The VR software his team has created allows clients to visualise their project during the design stage. It’s an immersive experience, where you can traverse a virtual representation of your completed project: if you see a carpet or a table, colour scheme or kitchen worktop that you don’t like, you can flick through a selection of alternative options using the headset until you find one that you do.
Adorning a Samsung Gear headset in the middle of a busy restaurant in Bank, I’m immediately transported to an eerily-realistic virtual property, where I roam around changing the fittings to my personal taste, and adjusting the time of day according to the accurate position of the sun for the property. It’s certainly impressive, although I find the detachment a little disconcerting.
The VR project relies heavily on the proliferation of the virtual world. “Soon enough you’ll be able to touch the internet,” he says. As I snap back to reality from my virtual tour, we’re discussing the exponential growth of VR in recent years and whether it’s here to stay. Almost as if prompted, the patient waitress pops up and informs us that her son has the very same headset at home. Like smart home automation beforehand, Zajac is an early adopter of VR, and as the hardware becomes more accessible, the task now is to get others on board.
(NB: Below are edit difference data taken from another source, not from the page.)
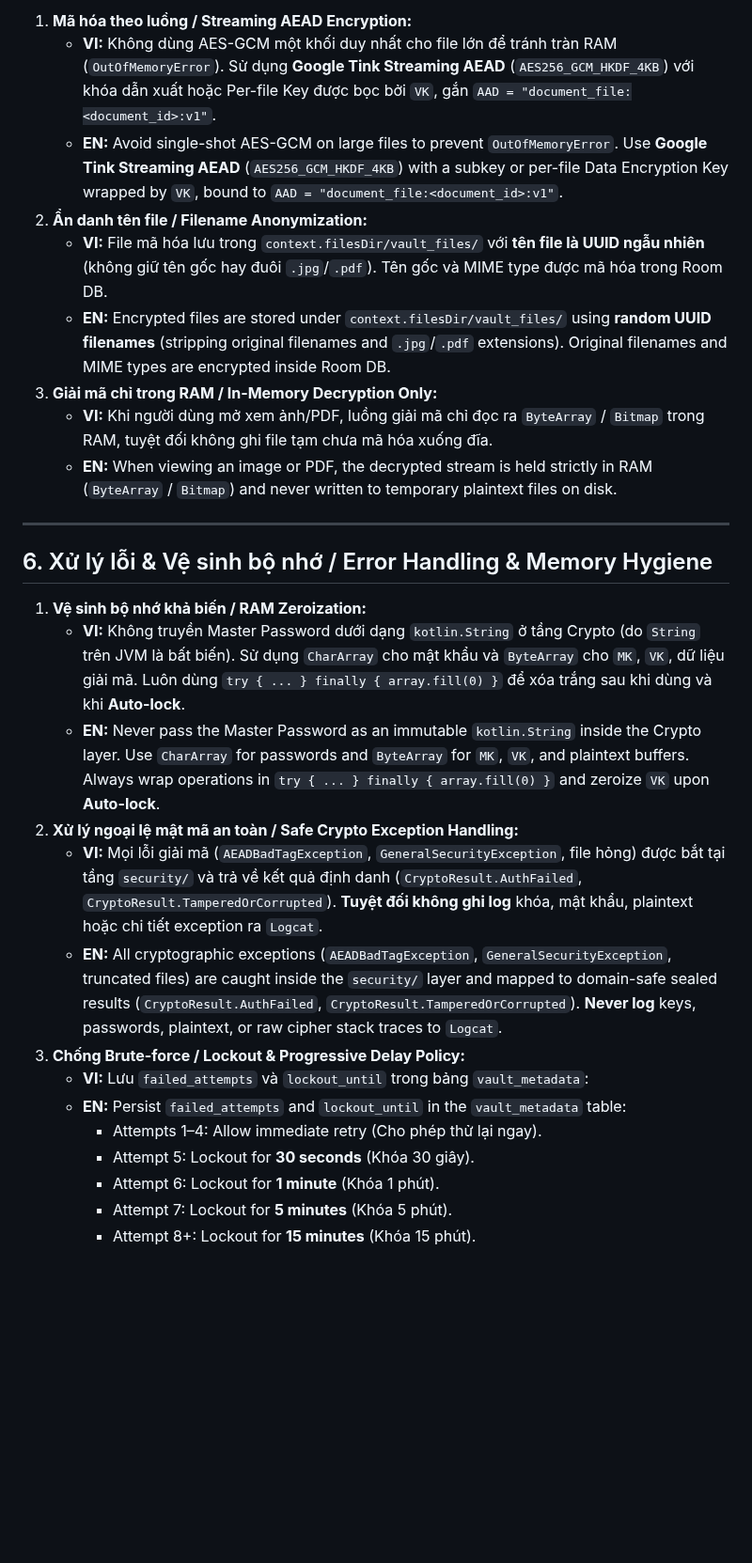
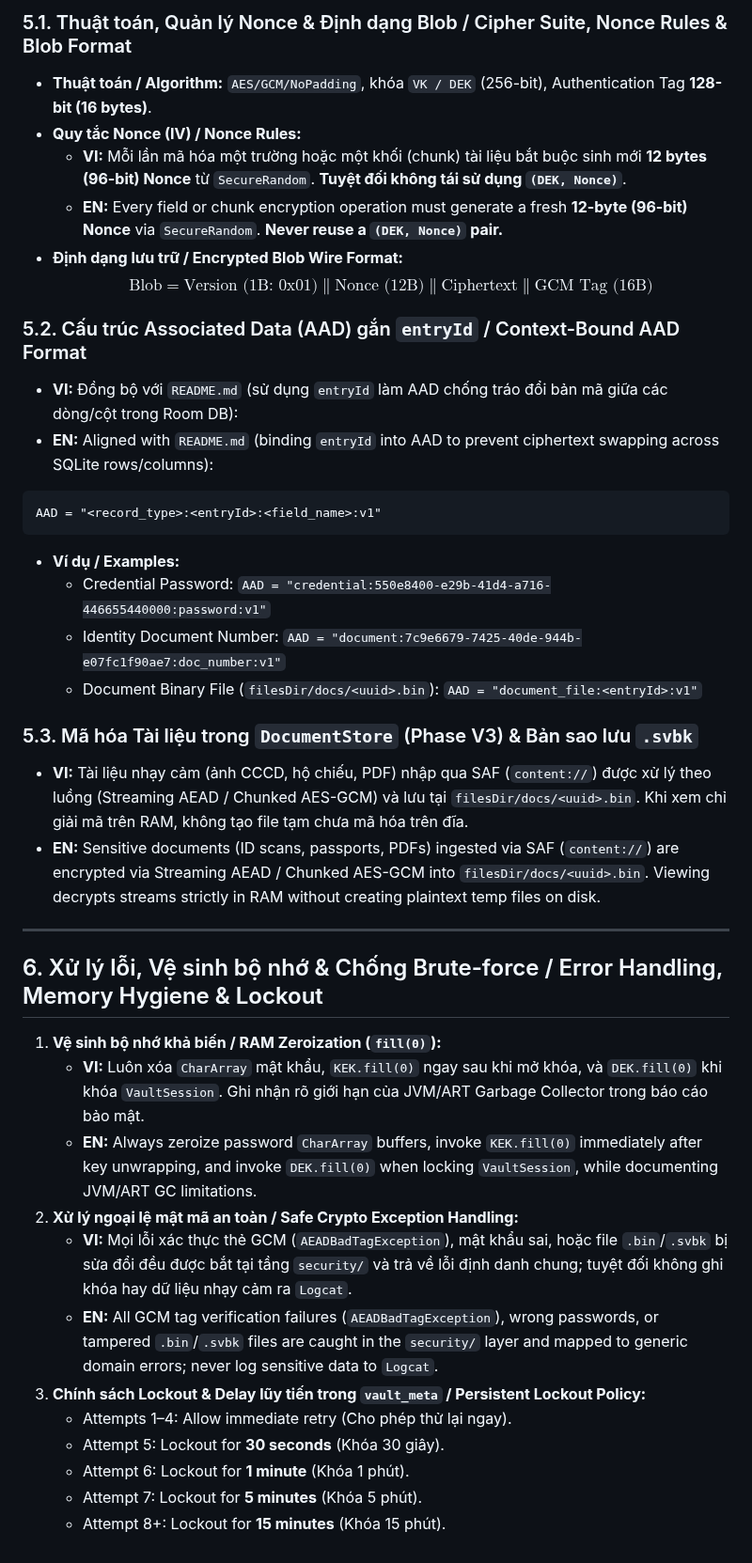
Before and after one commit to jqk12345/pasword-manager-7-member-, a Markdown page: docs/crypto-design.md, the part around one of its changes. Shown at 94% size. Rendered like a GitHub page; blank space fills up the shorter version.

````diff
--- a/docs/crypto-design.md
+++ b/docs/crypto-design.md
@@ -181,29 +152,42 @@ AAD = "<record_type>:<record_id>:<field_name>:v1"
 
-1. **Mã hóa theo luồng / Streaming AEAD Encryption:**
-   - **VI:** Không dùng AES-GCM một khối duy nhất cho file lớn để tránh tràn RAM (`OutOfMemoryError`). Sử dụng **Google Tink Streaming AEAD** (`AES256_GCM_HKDF_4KB`) với khóa dẫn xuất hoặc Per-file Key được bọc bởi `VK`, gắn `AAD = "document_file:<document_id>:v1"`.
-   - **EN:** Avoid single-shot AES-GCM on large files to prevent `OutOfMemoryError`. Use **Google Tink Streaming AEAD** (`AES256_GCM_HKDF_4KB`) with a subkey or per-file Data Encryption Key wrapped by `VK`, bound to `AAD = "document_file:<document_id>:v1"`.
-2. **Ẩn danh tên file / Filename Anonymization:**
-   - **VI:** File mã hóa lưu trong `context.filesDir/vault_files/` với **tên file là UUID ngẫu nhiên** (không giữ tên gốc hay đuôi `.jpg`/`.pdf`). Tên gốc và MIME type được mã hóa trong Room DB.
-   - **EN:** Encrypted files are stored under `context.filesDir/vault_files/` using **random UUID filenames** (stripping original filenames and `.jpg`/`.pdf` extensions). Original filenames and MIME types are encrypted inside Room DB.
-3. **Giải mã chỉ trong RAM / In-Memory Decryption Only:**
-   - **VI:** Khi người dùng mở xem ảnh/PDF, luồng giải mã chỉ đọc ra `ByteArray` / `Bitmap` trong RAM, tuyệt đối không ghi file tạm chưa mã hóa xuống đĩa.
-   - **EN:** When viewing an image or PDF, the decrypted stream is held strictly in RAM (`ByteArray` / `Bitmap`) and never written to temporary plaintext files on disk.
+### 5.1. Thuật toán, Quản lý Nonce & Định dạng Blob / Cipher Suite, Nonce Rules & Blob Format
+- **Thuật toán / Algorithm:** `AES/GCM/NoPadding`, khóa `VK / DEK` (256-bit), Authentication Tag **128-bit (16 bytes)**.
+- **Quy tắc Nonce (IV) / Nonce Rules:**
+  - **VI:** Mỗi lần mã hóa một trường hoặc một khối (chunk) tài liệu bắt buộc sinh mới **12 bytes (96-bit) Nonce** từ `SecureRandom`. **Tuyệt đối không tái sử dụng `(DEK, Nonce)`**.
+  - **EN:** Every field or chunk encryption operation must generate a fresh **12-byte (96-bit) Nonce** via `SecureRandom`. **Never reuse a `(DEK, Nonce)` pair.**
+- **Định dạng lưu trữ / Encrypted Blob Wire Format:**
+  $$\text{Blob} = \text{Version (1B: 0x01)} \parallel \text{Nonce (12B)} \parallel \text{Ciphertext} \parallel \text{GCM Tag (16B)}$$
+
+### 5.2. Cấu trúc Associated Data (AAD) gắn `entryId` / Context-Bound AAD Format
+- **VI:** Đồng bộ với `README.md` (sử dụng `entryId` làm AAD chống tráo đổi bản mã giữa các dòng/cột trong Room DB):
+- **EN:** Aligned with `README.md` (binding `entryId` into AAD to prevent ciphertext swapping across SQLite rows/columns):
+
+```text
+AAD = "<record_type>:<entryId>:<field_name>:v1"
+```
+
+- **Ví dụ / Examples:**
+  - Credential Password: `AAD = "credential:550e8400-e29b-41d4-a716-446655440000:password:v1"`
+  - Identity Document Number: `AAD = "document:7c9e6679-7425-40de-944b-e07fc1f90ae7:doc_number:v1"`
+  - Document Binary File (`filesDir/docs/<uuid>.bin`): `AAD = "document_file:<entryId>:v1"`
+
+### 5.3. Mã hóa Tài liệu trong `DocumentStore` (Phase V3) & Bản sao lưu `.svbk`
+- **VI:** Tài liệu nhạy cảm (ảnh CCCD, hộ chiếu, PDF) nhập qua SAF (`content://`) được xử lý theo luồng (Streaming AEAD / Chunked AES-GCM) và lưu tại `filesDir/docs/<uuid>.bin`. Khi xem chỉ giải mã trên RAM, không tạo file tạm chưa mã hóa trên đĩa.
+- **EN:** Sensitive documents (ID scans, passports, PDFs) ingested via SAF (`content://`) are encrypted via Streaming AEAD / Chunked AES-GCM into `filesDir/docs/<uuid>.bin`. Viewing decrypts streams strictly in RAM without creating plaintext temp files on disk.
 
 ---
 
-## 6. Xử lý lỗi & Vệ sinh bộ nhớ / Error Handling & Memory Hygiene
+## 6. Xử lý lỗi, Vệ sinh bộ nhớ & Chống Brute-force / Error Handling, Memory Hygiene & Lockout
 
-1. **Vệ sinh bộ nhớ khả biến / RAM Zeroization:**
-   - **VI:** Không truyền Master Password dưới dạng `kotlin.String` ở tầng Crypto (do `String` trên JVM là bất biến). Sử dụng `CharArray` cho mật khẩu và `ByteArray` cho `MK`, `VK`, dữ liệu giải mã. Luôn dùng `try { ... } finally { array.fill(0) }` để xóa trắng sau khi dùng và khi **Auto-lock**.
-   - **EN:** Never pass the Master Password as an immutable `kotlin.String` inside the Crypto layer. Use `CharArray` for passwords and `ByteArray` for `MK`, `VK`, and plaintext buffers. Always wrap operations in `try { ... } finally { array.fill(0) }` and zeroize `VK` upon **Auto-lock**.
+1. **Vệ sinh bộ nhớ khả biến / RAM Zeroization (`fill(0)`):**
+   - **VI:** Luôn xóa `CharArray` mật khẩu, `KEK.fill(0)` ngay sau khi mở khóa, và `DEK.fill(0)` khi khóa `VaultSession`. Ghi nhận rõ giới hạn của JVM/ART Garbage Collector trong báo cáo bảo mật.
+   - **EN:** Always zeroize password `CharArray` buffers, invoke `KEK.fill(0)` immediately after key unwrapping, and invoke `DEK.fill(0)` when locking `VaultSession`, while documenting JVM/ART GC limitations.
 2. **Xử lý ngoại lệ mật mã an toàn / Safe Crypto Exception Handling:**
-   - **VI:** Mọi lỗi giải mã (`AEADBadTagException`, `GeneralSecurityException`, file hỏng) được bắt tại tầng `security/` và trả về kết quả định danh (`CryptoResult.AuthFailed`, `CryptoResult.TamperedOrCorrupted`). **Tuyệt đối không ghi log** khóa, mật khẩu, plaintext hoặc chi tiết exception ra `Logcat`.
-   - **EN:** All cryptographic exceptions (`AEADBadTagException`, `GeneralSecurityException`, truncated files) are caught inside the `security/` layer and mapped to domain-safe sealed results (`CryptoResult.AuthFailed`, `CryptoResult.TamperedOrCorrupted`). **Never log** keys, passwords, plaintext, or raw cipher stack traces to `Logcat`.
-3. **Chống Brute-force / Lockout & Progressive Delay Policy:**
-   - **VI:** Lưu `failed_attempts` và `lockout_until` trong bảng `vault_metadata`:
-   - **EN:** Persist `failed_attempts` and `lockout_until` in the `vault_metadata` table:
-     - Attempts 1–4: Allow immediate retry (Cho phép thử lại ngay).
-     - Attempt 5: Lockout for **30 seconds** (Khóa 30 giây).
-     - Attempt 6: Lockout for **1 minute** (Khóa 1 phút).
-     - Attempt 7: Lockout for **5 minutes** (Khóa 5 phút).
-     - Attempt 8+: Lockout for **15 minutes** (Khóa 15 phút).
+   - **VI:** Mọi lỗi xác thực thẻ GCM (`AEADBadTagException`), mật khẩu sai, hoặc file `.bin`/`.svbk` bị sửa đổi đều được bắt tại tầng `security/` và trả về lỗi định danh chung; tuyệt đối không ghi khóa hay dữ liệu nhạy cảm ra `Logcat`.
+   - **EN:** All GCM tag verification failures (`AEADBadTagException`), wrong passwords, or tampered `.bin`/`.svbk` files are caught in the `security/` layer and mapped to generic domain errors; never log sensitive data to `Logcat`.
+3. **Chính sách Lockout & Delay lũy tiến trong `vault_meta` / Persistent Lockout Policy:**
+   - Attempts 1–4: Allow immediate retry (Cho phép thử lại ngay).
+   - Attempt 5: Lockout for **30 seconds** (Khóa 30 giây).
+   - Attempt 6: Lockout for **1 minute** (Khóa 1 phút).
+   - Attempt 7: Lockout for **5 minutes** (Khóa 5 phút).
+   - Attempt 8+: Lockout for **15 minutes** (Khóa 15 phút).
````
Also changed, not shown: other parts of docs/crypto-design.md (+97 -126 lines), docs/threat-model.md (+6 -6 lines), docs/crypto-hierarchy.png.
The initial strategy was to keep the platform in-house for Andrew Lucas “but very quickly we realised that there’s a whole niche that’s going to open up for architects, interior designers, developers – you name it. I’ve realised there’s an opportunity to do more than just design for our own customers. I don’t want us to be content creators – that’s not scalable, there’s no money in it for me.”
Zajac is in the process of “encouraging architects and designers to start producing content themselves using our platform, to collaborate with their customers,” and has so far had a good response.
Although the VR platform is off the ground running and making money, it’s really an investment in the future, supported by the main business. The next step will possibly involve splitting the business in two to attract seed investment, but nothing is set in stone as yet. “There’s lots of tax benefits of running a new start up, so in time we might be spinning the platform off as a separate entity – it’ll help to make the most of it, but if we do, it’ll only be when the time is right.”